Vaccinations protect you as well as those around you. Vaccines help your immune system to recognize and fight bacteria and viruses that cause diseases, such as the flu and pneumonia – and hopefully soon – COVID-19. There are different ways in which a vaccine can do this. Some vaccines introduce a weakened virus or an inactivated virus into the cells, while other vaccines create a copy of the virus or introduce an empty “shell” without a virus inside it. No matter which approach a vaccine uses, the vaccine itself will not cause the illness or disease it is preventing, but it does provoke the same immune response the disease would have. Vaccines cause the body to use its own immunity to prevent an illness or disease.

In March 2017 Mike Leone’s life changed forever. Read more about the devastating impact the flu is having on seniors.

 

Put simply, getting vaccinated is one of the most important things you can do to protect your health.

THIS FALL, LOWER YOUR FLU RISK

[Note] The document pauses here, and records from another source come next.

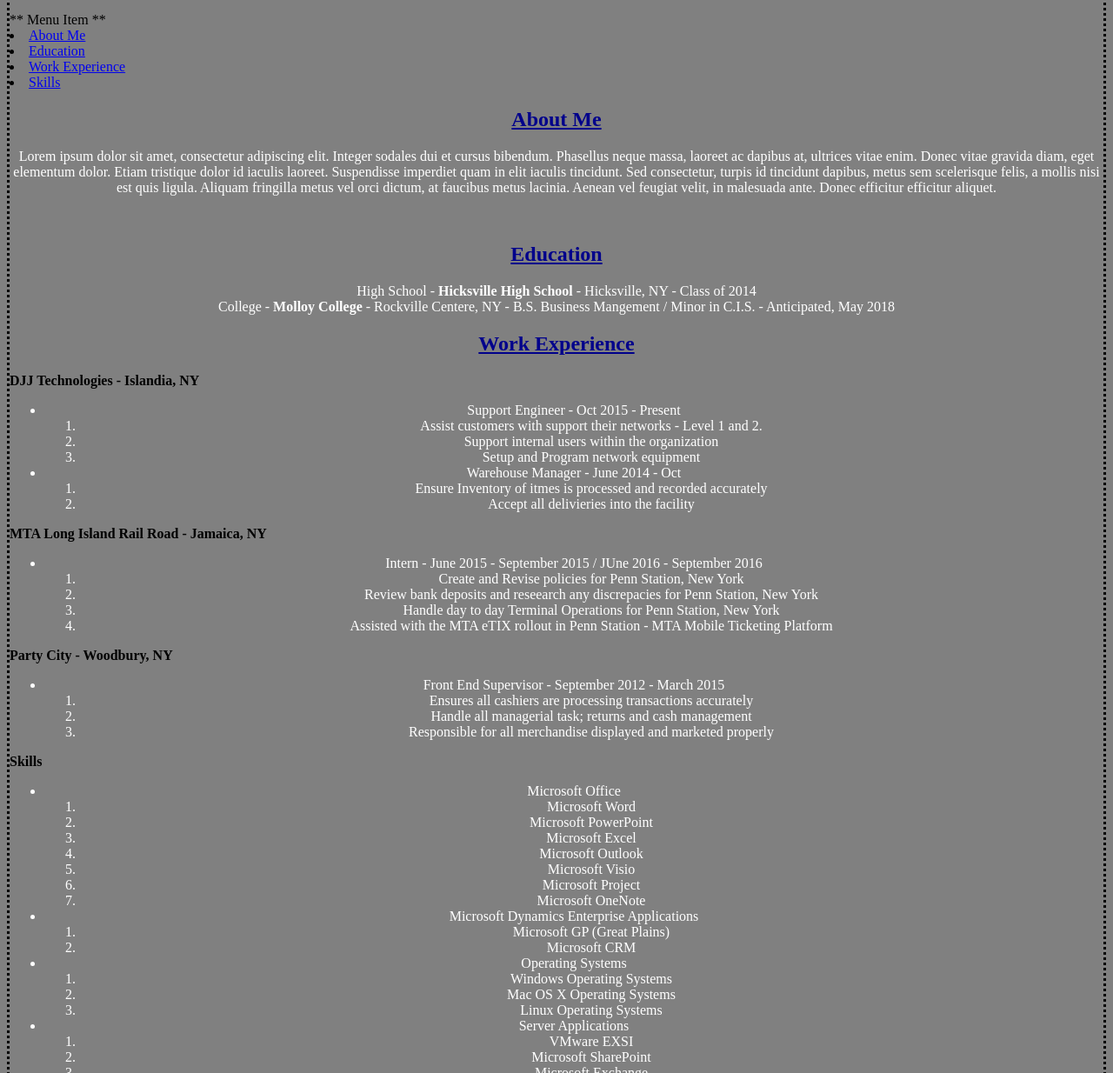
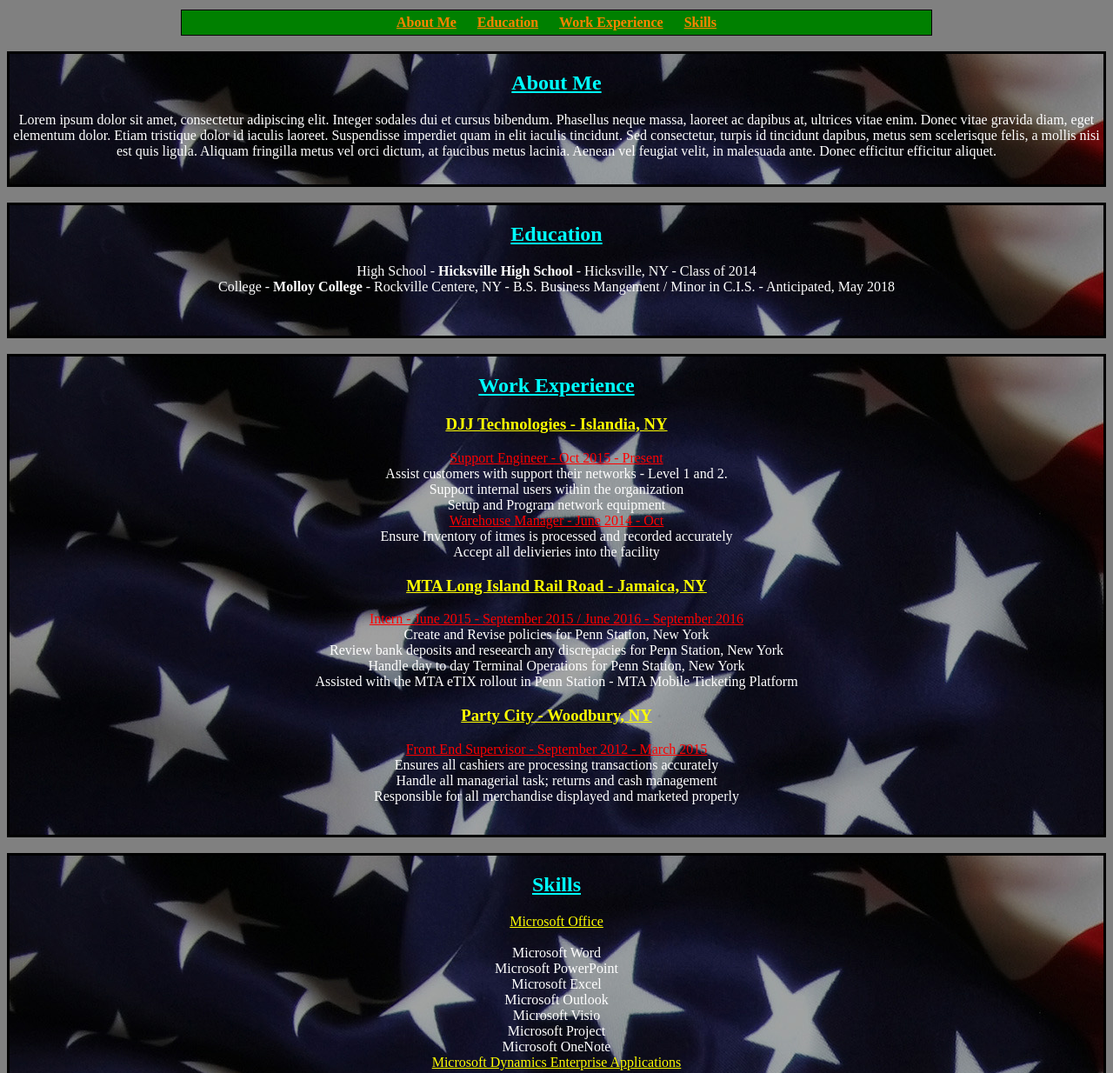
Before and after one commit to alexsullivanny/CIS112, a plain HTML site: page index.html in a window 1280 px wide. Shown: the part 102-1336 px from the top of the page at 87% size. Drawn offline with Linux system fonts and the light colour scheme.

Commit message:
Added a Parallax

```diff
--- a/css.css
+++ b/css.css
@@ -7,26 +7,97 @@ h1, h2 {
 }
 p {
 	text-align: center;
-	color: white
+	color: white;
 }
 h1, h2 {
-	color: darkblue
+	color: rgb(0, 255, 255);
 }
 ul {
-	text-align: center;
+	 position:relative;
+  display: inline-block;
+  list-style: none;
+  width:100%;
+  text-align: center;
+  margin: auto;
+  padding: 0;
 }
 ol {
-	text-align: center;
+	display: inline-block;
+    margin-left: auto;
+    margin-right: auto;
 }
 ul, ol {
 	color: white
 }
+.head {
+	color: blue;
+}
+.about {
+	text-align: center;
+	border: solid black;
+	background-image: url(images/flag.jpg);
+	height: 150px;
+	background-attachment: fixed;
+	background-repeat: repeat-x;
+}
+.workexp {
+	border: solid black;
+}
+.workexphead {
+	text-align: center;
+	color: yellow;
+	text-decoration: underline;
+}
+.workexpsechead {
+	text-decoration: underline;
+	color: red;
+}
+.education {
+	border: solid black;
+	background-image: url(images/flag.jpg);
+	height: 150px;
+	background-attachment: fixed;
+	background-repeat: repeat-x;
+}
+.skills {
+	border: solid black;
+	background-image: url(images/flag.jpg);
+	height: 600px;
+	background-attachment: fixed;
+	background-repeat: repeat-x;
+}
+.skillssechead {
+	text-decoration: underline;
+	color: yellow;
+}
 .sechead {
 	text-align: center;
+	text-decoration: underline;
 }
-.workexp {
-	text-align: center;
+.paralex {
+	background-image: url(images/flag.jpg);
+	height: 550px;
+	background-attachment: fixed;
+	background-repeat: repeat-x;
 }
-body {
-	border: black dotted ;
+nav {
+	border: .025px solid black;
+	background-color: green;
+	margin: 0px 200px 0px 200px
 }
+nav ul {
+  list-style-type: none;
+  padding: 5px 0px;
+}
+nav li {
+  display: inline;
+  padding: 5px 10px;
+}
+nav a:link, nav a:visited {
+  color: #ff8300;
+  border-bottom: none;
+  font-weight: bold;
+}
+li {
+	color: white;
+}
--- a/index.html
+++ b/index.html
@@ -3,63 +3,73 @@
 	<link rel="stylesheet" type="text/css" href="css.css">
 		<title>Alex Sullivan | </title>
 	</head>
-	<body>
-	<h1>Alex Sullivan</h1>
-	<h2>Entrepreneur</h2>
-** Menu Item **
-	<nav>
+	<body id="topper">
+	<h1 class="head">Alex Sullivan</h1>
+	<h2 class="head">Entrepreneur</h2>
+<!-- Menu Item -->
+	<nav class="nav">
+		<ul>
 			<li><a href="#about">About Me</a></li>
 			<li><a href="#education">Education</a></li>
 			<li><a href="#work">Work Experience</A></li>
 			<li><a href="#skills">Skills</a></li>
+		</ul>
 	</nav>
-
-	<h2 id="about" class="sechead">About Me</h2>
-	<p>Lorem ipsum dolor sit amet, consectetur adipiscing elit. Integer sodales dui et cursus bibendum. Phasellus neque massa, laoreet ac dapibus at, ultrices vitae enim. Donec vitae gravida diam, eget elementum dolor. Etiam tristique dolor id iaculis laoreet. Suspendisse imperdiet quam in elit iaculis tincidunt. Sed consectetur, turpis id tincidunt dapibus, metus sem scelerisque felis, a mollis nisi est quis ligula. Aliquam fringilla metus vel orci dictum, at faucibus metus lacinia. Aenean vel feugiat velit, in malesuada ante. Donec efficitur efficitur aliquet.<p>
 	<br>
+	<div class="about">
+		<h2 id="about">About Me</h2>
+		<p>Lorem ipsum dolor sit amet, consectetur adipiscing elit. Integer sodales dui et cursus bibendum. Phasellus neque massa, laoreet ac dapibus at, ultrices vitae enim. Donec vitae gravida diam, eget elementum dolor. Etiam tristique dolor id iaculis laoreet. Suspendisse imperdiet quam in elit iaculis tincidunt. Sed consectetur, turpis id tincidunt dapibus, metus sem scelerisque felis, a mollis nisi est quis ligula. Aliquam fringilla metus vel orci dictum, at faucibus metus lacinia. Aenean vel feugiat velit, in malesuada ante. Donec efficitur efficitur aliquet.</p>
+	</div>
+	<br>
+	<div class="education">
 		<h2 id="education" class="sechead">Education</h2>
 		<p>High School - <strong>Hicksville High School</strong> - Hicksville, NY - Class of 2014<br>
 		College - <strong>Molloy College</strong> - Rockville Centere, NY - B.S. Business Mangement / Minor in C.I.S. - Anticipated, May 2018</p>
-
+	</div>
+	<br>
+	<div class="workexp paralex" >
 		<h2 id="work" class="sechead">Work Experience</h2>
-	<strong class="workexp">DJJ Technologies - Islandia, NY</strong>
+		<h3 class="workexphead">DJJ Technologies - Islandia, NY</h3>
 			<ul>
-		<li>Support Engineer - Oct 2015 - Present</li>
-			<ol>
-				<li>Assist customers with support their networks - Level 1 and 2.</li>
+				<li class="workexpsechead">Support Engineer - Oct 2015 - Present</li>
+					<ul>
+						<li>Assist customers with support their networks - Level 1 and 	2.</li>
 						<li>Support internal users within the organization</li>
 						<li>Setup and Program network equipment</li>
-			</ol>
-		<li>Warehouse Manager - June 2014 - Oct</li>
-			<ol>
+					</ul>
+				<li class="workexpsechead">Warehouse Manager - June 2014 - Oct</li>
+					<ul>
 						<li>Ensure Inventory of itmes is processed and recorded accurately</li>
 						<li>Accept all delivieries into the facility</li>
-			</ol>
 					</ul>
-	<strong class="workexp">MTA Long Island Rail Road - Jamaica, NY</strong>
+			</ul>
+		<h3 class="workexphead">MTA Long Island Rail Road - Jamaica, NY</h3>
 			<ul>
-		<li>Intern - June 2015 - September 2015 / JUne 2016 - September 2016</li>
-			<ol>
+				<li class="workexpsechead">Intern - June 2015 - September 2015 / June 2016 - September 2016</li>
+					<ul>
 						<li>Create and Revise policies for Penn Station, New York</li>
 						<li>Review bank deposits and reseearch any discrepacies for Penn Station, New York</li>
 						<li>Handle day to day Terminal Operations for Penn Station, New York</li>
 						<li>Assisted with the MTA eTIX rollout in Penn Station - MTA Mobile Ticketing Platform</li>
-			</ol>
 					</ul>
-	<strong class="workexp">Party City - Woodbury, NY</strong>
+			</ul>
+		<h3 class="workexphead">Party City - Woodbury, NY</h3>
 			<ul>
-		<li>Front End Supervisor - September 2012 - March 2015</li>
-			<ol>
+				<li class="workexpsechead">Front End Supervisor - September 2012 - March 2015</li>
+					<ul>
 						<li>Ensures all cashiers are processing transactions accurately</li>
 						<li>Handle all managerial task; returns and cash management</li>
 						<li>Responsible for all merchandise displayed and marketed properly</li>
-			</ol>
 					</ul>
-
-	<strong id="skills" class="sechead">Skills</strong>
+			</ul>
+	</div>
+	<br>
+	<div class="skills">
+		<h2 id="skills" class="sechead">Skills</h2>
 			<ul>
-		<li>Microsoft Office</li>
-			<ol>
+				<li class="skillssechead">Microsoft Office</li>
+					<br>
+					<ul>
 						<li>Microsoft Word</li>
 						<li>Microsoft PowerPoint</li>
 						<li>Microsoft Excel</li>
@@ -67,28 +77,42 @@
 						<li>Microsoft Visio</li>
 						<li>Microsoft Project</li>
 						<li>Microsoft OneNote</li>
-			</ol>
-		<li>Microsoft Dynamics Enterprise Applications</li>
-			<ol>
+					</ul>
+					<br>
+				<li class="skillssechead">Microsoft Dynamics Enterprise Applications</li>
+					<br>
+					<ul>
 						<li>Microsoft GP (Great Plains)</li>
 						<li>Microsoft CRM</li>
-			</ol>
-		<li>Operating Systems</li>
-			<ol>
+					</ul>
+					</br>
+				<li class="skillssechead">Operating Systems</li>
+					<br>
+					<ul>
 						<li>Windows Operating Systems</li>
 						<li>Mac OS X Operating Systems</li>
 						<li>Linux Operating Systems</li>
-			</ol>
-		<li>Server Applications</li>
-			<ol>
+					</ul>
+					</br>
+				<li class="skillssechead">Server Applications</li>
+					<br>
+					<ul>
 						<li>VMware EXSI</li>
 						<li>Microsoft SharePoint</li>
 						<li>Microsoft Exchange</li>
 						<li>Active Directory / Group Policy</li>
-			</ol>
-		<li>Other Skills</li>
-			<ol>
+					</ul>
+					<br>
+				<li class="skillssechead">Other Skills</li>
+					<br>
+					<ul>
 						<li>Networking</li>
 						<li>HTML / PHP</li>
 						<li>5 years of Customer Service</li>
-			</ol>
+					</ul>
+					</br>
+			</ul>
+	</div>
+	<div class="bottom">
+		<p><a href = "#topper">Return to the Top</a></p>
+	</div>
```
Also changed, not shown: images/flag.jpg (added), 1 other file. Lines whose indentation alone changed are shown as unchanged.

The National Advisory Committee on Immunization (NACI) recommends influenza immunization for all individuals six months of age and older, with a particular focus on individuals at high risk of influenza-related complications and hospitalization. In preparation for the upcoming influenza season, Immunize Canada is providing free access to influenza  and pneumococcal immunization awareness resources for the general public as well as tools for health care providers. For more information, please visit https:/immunize.ca/influenza-campaign or contact:

Immunize Canada Secretariat
Tel.: 613-725-3769 x 122
immunize@cpha.ca
immunize.ca
Follow us on Twitter: @ImmunizedotCa
Follow us on Facebook: https://www.facebook.com/immunizedotca

 

About Immunize Canada
Immunize Canada is a national coalition with the overall aim of increasing awareness about the benefits of immunization and promoting the understanding and use of vaccines as recommended by the National Advisory Committee on Immunization (NACI). 

 

The Flu
 Pneumonia 

JAB, JAB, JAB. Two or three strains of the flu make the rounds every year. Not only is the viral infection vicious, it can be lethal in otherwise healthy people. Experts say the best way to guard against the seasonal scourge and influenza-related pneumonia is to get the flu shot.

THE PNEUMONIA VACCINE: WHO NEW? Each year, pneumonia is responisble for over 12,000 hospitalizations in Canada. Children and those over 65 are hardest hit; those with chonic disease such as asthma and COPD run a serious risk; but no one is immune. 

Click here for more information. Read about how vaccines can help here.
   
The Facts
Resources

Flu or False? Influenza (flu) and pneumonia combine to be the 7th leading cause of death in Canada, and people affected by lung conditions are at higher risk. Luckily one of the most effective ways to help prevent flu and pneumonia infections is with vaccinations.

 

 

 

 

Article - Why older adults are more at risk

Infographic - Flu & COPD

Infographic - Flu & 65+

Infographic - Flu & Heart Disease

Infographic - Flu & Diabetes

Fact Sheet - Flu as you age

Fact Sheet - Flu and retirement

Fact Sheet - Stay healthy and active through prevention

Pneumococcal Pneumonia Myths and Facts Poster

 
 
 
 
 
 
 
 
 
 
 
 
 
 
 
 
 
 
 
 
 
 
 
 
 
 
 
 
 
 
 
 
 
 
 
 
 
                                                                                                                                                               
 
 
 
 
Supported by an educational grant from Sanofi Pasteur

Page Last Updated: 05/11/2020